  1. read and parse ini file

  2. hal: setp the ini-hal limit pins for each axis letter ([AXIS_L]) according to the identity-referenced joint number ini file setting ([JOINT_N])

  3. hal: setp motion.switchkins-type 1

  4. mdi: execute a synching gcode (M66E0L0)

M128 (restore robot default kinematics type 0)

  1. read and parse ini file

  2. hal: setp the ini-hal limit pins for each axis letter ([AXIS_L]) according to the appropriate inifile setting ([AXIS_L])

  3. hal: setp motion.switchkins-type 0

  4. mdi: execute a synching gcode (M66E0L0)

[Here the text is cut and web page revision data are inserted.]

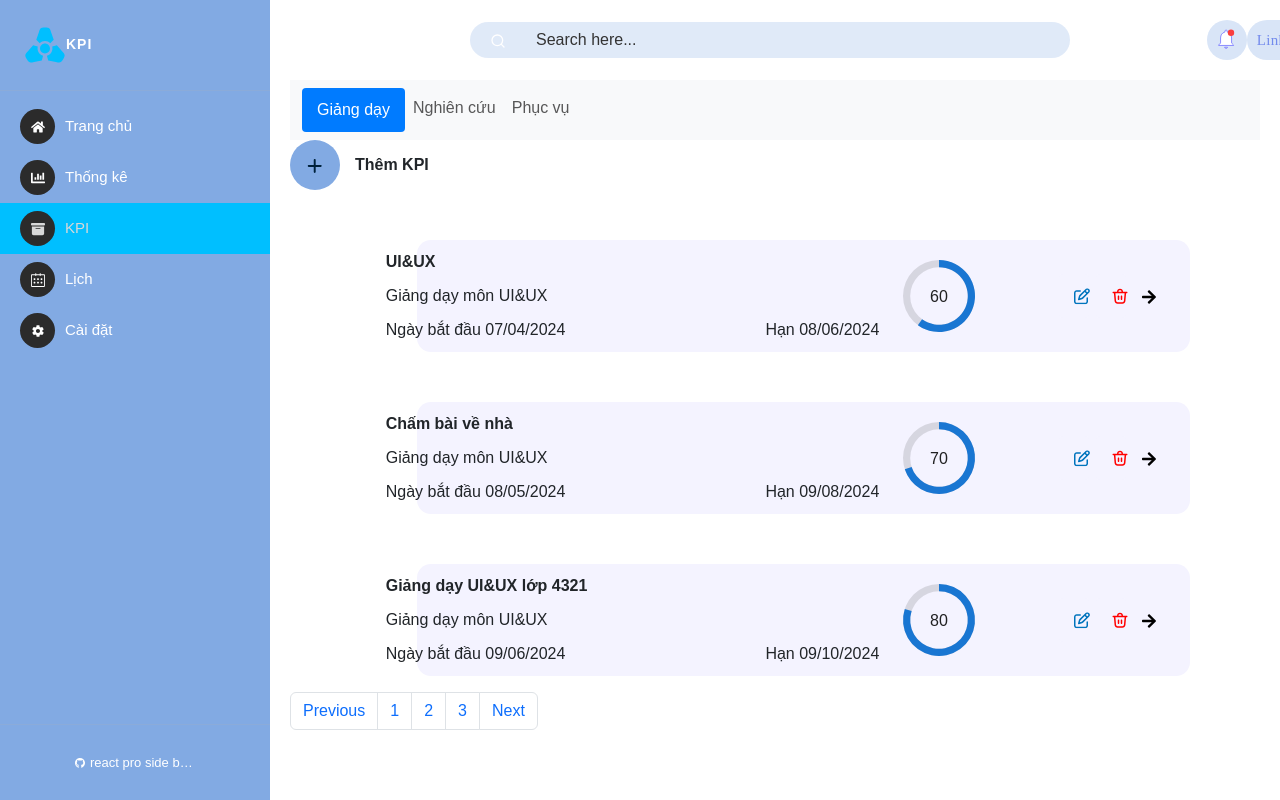
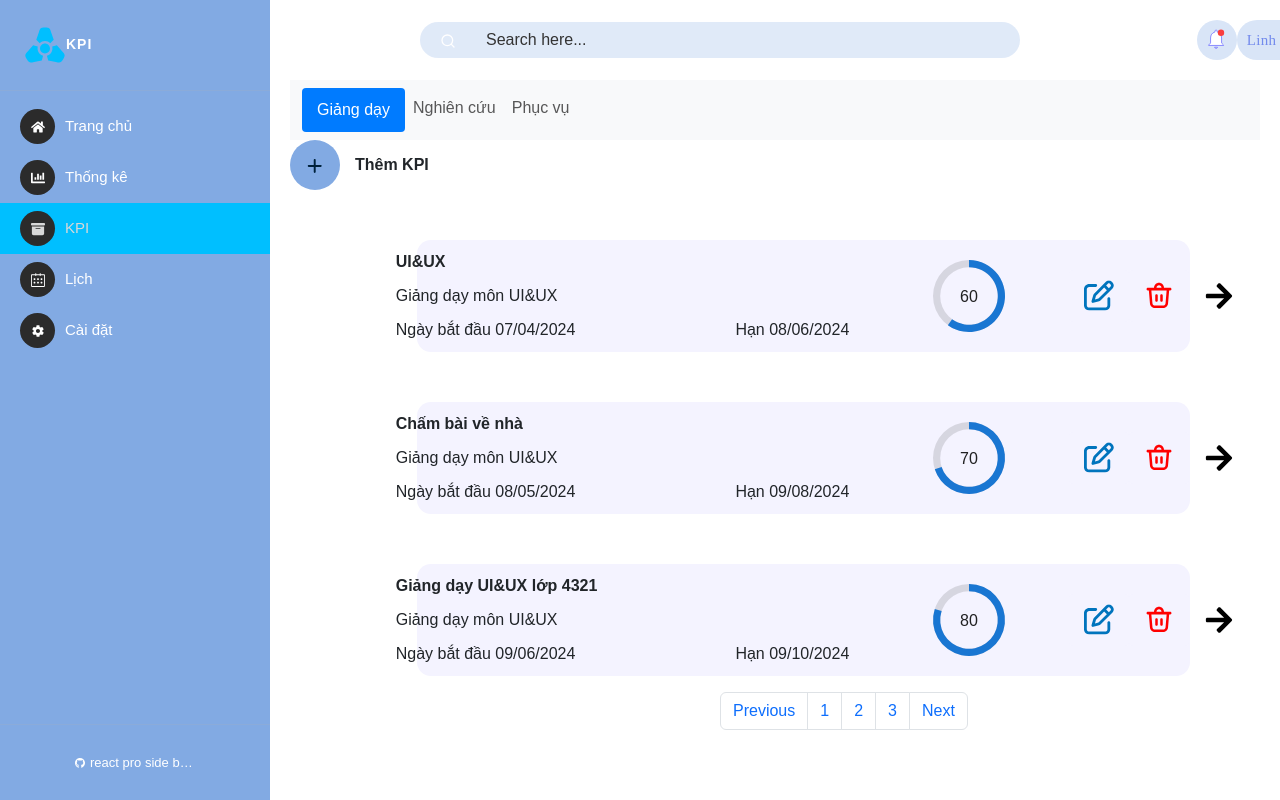
Before and after one commit to iaht211/UIUX-2023.2, a React (Create React App) app: page /kpi/giangday in a window 1280 px wide. Built offline with nearby package versions, Linux system fonts and the light colour scheme.

Commit message:
fix kpi web

```diff
--- a/src/components/KPI/ItemKPI.js
+++ b/src/components/KPI/ItemKPI.js
@@ -66,7 +66,7 @@ const ItemKPI = ({ item, onRemove, onEdit }) => {
                         <img src={delete_task_kpi} />
                     </button>
                     <button className='navigate-button-kpi' onClick={handleClick} style={{ color: 'black' }}>
-                        <FaArrowRight />
+                        <FaArrowRight style={{width:'30px', height:'30px'}}/>
                     </button>
                 </div>
             </div>
--- a/src/components/KPI/ItemKPI.scss
+++ b/src/components/KPI/ItemKPI.scss
@@ -76,7 +76,7 @@ ul {
 
         .time {
             display: flex;
-            gap: 200px;
+
 
             @include mobile {
                 gap: 23px;
@@ -84,6 +84,7 @@ ul {
             }
 
             .start {
+                margin-right: 160px;
                 @include mobile {
                     display: flex;
                     width: 171px;
@@ -100,6 +101,7 @@ ul {
             }
 
             .deadline {
+                margin-right: 20px;
                 @include mobile {
                     display: flex;
                     flex-direction: column;
@@ -117,8 +119,7 @@ ul {
         display: flex;
 
         .chart {
-            // width: 120px;
-            margin-right: 60px;
+            margin: 0px 40px;
 
             @include mobile {
                 margin-right: 0px;
@@ -131,13 +132,17 @@ ul {
                 @include mobile {
                     width: 80px;
                 }
+
+                .css-1u0jhsc-MuiGauge-container>svg {
+                    margin: 0px;
+                }
             }
         }
 
         .edit-delete-button {
             display: inline-flex;
-    align-items: center;
-    justify-content: center;
+            align-items: center;
+            justify-content: center;
 
             @include mobile {
                 width: 55px;
@@ -148,22 +153,21 @@ ul {
 
             .edit-button-kpi {
                 background-color: #F4F3FF;
-                border: none;
-                margin-right: 7px;
-                width: 24px;
-                // height: 24px;
+
 
                 @include mobile {
                     width: 10px;
                     height: 100%;
+                }
+
+                img {
+                    width: 30px;
                 }
             }
 
             .delete-button-kpi {
                 border: none;
                 background-color: #F4F3FF;
-                width: 24px;
-                // height: 24px;
 
                 @include mobile {
                     width: 10px;
@@ -171,16 +175,13 @@ ul {
                     margin-left: -6px;
                     margin-right: 12px;
                 }
+                img {
+                    width: 30px;
+                }
             }
 
             .navigate-button-kpi {
-                // display: inline-flex;
-                // align-items: center;
-                // justify-content: center;
                 width: 40px;
-                // padding: 0;
-                // margin: 0;
-                // border: none;
                 background-color: transparent;
                 cursor: pointer;
 
@@ -188,6 +189,7 @@ ul {
                     font-size: 24px;
                     color: currentColor;
                 }
+
             }
 
 
--- a/src/components/KPI/Pagnination.js
+++ b/src/components/KPI/Pagnination.js
@@ -2,7 +2,7 @@ const Pagnination = () => {
     return (
         <>
             <nav aria-label="Page navigation example">
-                <ul class="pagination">
+                <ul class="pagination" style={{marginLeft: '430px'}}>
                     <li class="page-item"><a class="page-link" href="#">Previous</a></li>
                     <li class="page-item"><a class="page-link" href="#">1</a></li>
                     <li class="page-item"><a class="page-link" href="#">2</a></li>
--- a/src/components/NavBar/NavBar.scss
+++ b/src/components/NavBar/NavBar.scss
@@ -8,8 +8,7 @@ $mobile-width: 480;
 
 
 .navbar-content {
-    width: 1000px;
-    margin-left: 120px;
+    width: 100%;
 
     @include mobile {
         margin-bottom: 20px;
@@ -21,7 +20,7 @@ $mobile-width: 480;
         align-items: center;
         justify-content: space-between;
         padding: 20px;
-        width: 1000px;
+        width: 1110px;
 
         @include mobile {
             width: 414px;
@@ -33,15 +32,11 @@ $mobile-width: 480;
             align-items: center;
             background-color: #D9E5F7;
             width: 600px;
-            /* Increased width */
             height: 36px;
-            /* Increased height */
             border-radius: 25px;
-            /* Rounded corners */
             opacity: 0.8;
-            /* Slightly increased opacity */
             padding: 0 20px;
-            margin-left: 40px;
+            margin-left: 110px;
 
             @include mobile {
                 height: 30px;
@@ -107,4 +102,8 @@ $mobile-width: 480;
             }
         }
     }
+
+    .button {
+        padding-left: 10px;
+    }
 }
```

Note
The vismach simulation configurations for a puma robot demonstrate Mcode scripts (M128,M129,M130) for this example use case.

4.4. Offset considerations

Like inifile limit settings, coordinate system offsets (G92, G10L2, G10L20, G43, etc) are generally applicable only for the type 0 default startup kinematics type. When switching kinematics types, it may be important to either reset all offsets prior to switching or update offsets based on system-specific requirements.

5. Simulation configs

Simulation configs (requiring no hardware) are provided with illustrative vismach displays in subdirectories of configs/sim/axis/vismach/

  1. 5axis/table-rotary-tilting/xyzac-trt.ini (xyzac-trt-kins)

  2. 5axis/table-rotary-tilting/xyzbc-trt.ini (xyzac-trt-kins)

  3. scara/scara.ini (scarakins)

  4. puma/puma.ini (pumakins)

  5. hexapod-sim/hexapod.ini (genhexkins)

  6. puma/puma560.ini (genserkins)

6. User kinematics provisions

Custom kinematics can be coded and tested on Run-In-Place (RIP) builds. A template file src/emc/kinematics/userkfuncs.c is provided in the distribution. This file can be copied/renamed to a user directory and edited to supply custom kinematics with kinstype==2.

The user custom kinematics file can be compiled from out-of-tree source locations for rt-preempt implementations or by replacing the in-tree template file (src/emc/kinematics/userkfuncs.c) for rtai systems.

Preempt-rt make example:

$ userkfuncs=/home/myname/kins/mykins.c make && sudo make setuid

6.1. Warnings

Unexpected behavior can result if a gcode program is inadvertently started with an incompatible kinematics type. Unwanted behavior can be circumvented in gcode programs by:

  1. Connecting appropriate kinstype.is.N hal pins to digital input pins (like motion.digital-in-0m).

  2. Reading the digitial input pin (M66 E0 Pm) at the start of the gcode program

  3. Aborting (M2) the gcode proram with a message (DEBUG, problem_message) if the kinstype is not suitable.

When using jogging facilities or MDI commands interactively, operator caution is required. Guis should include indicators to display the current kinematics type.

Note
Switching kinematics can cause substantial operational changes requiring careful design, testing, and training for deployment. The management of coordinate offsets, tool compensation, and inifile limits may require complicated and non-standard operating protocols.

7. Code Notes

Kinematic modules providing switchkins functionality are linked to the switchkins.o object (switchkins.c) that provides the module main program (rtapi_app_main()). This main program reads (optional) module command-line parameters (coordinates, sparm) and passes them to the module-provided function switchkinsSetup().

The switchkinsSetup() function identifies kinstype-specific setup routines and the functions for forward an inverse calculation for each kinstype (0,1,2) and sets a number of configuration settings.

After calling switchkinsSetup(), rtapi_app_main() checks the supplied parameters, creates a hal component, and then invokes the setup routine identified for each kinstype (0,1,2).

Each kinstype (0,1,2) setup routine can (optionally) create hal pins and set them to default values. When all setup routines finish, rtapi_app_main() issues hal_ready() for the component to complete creation of the module.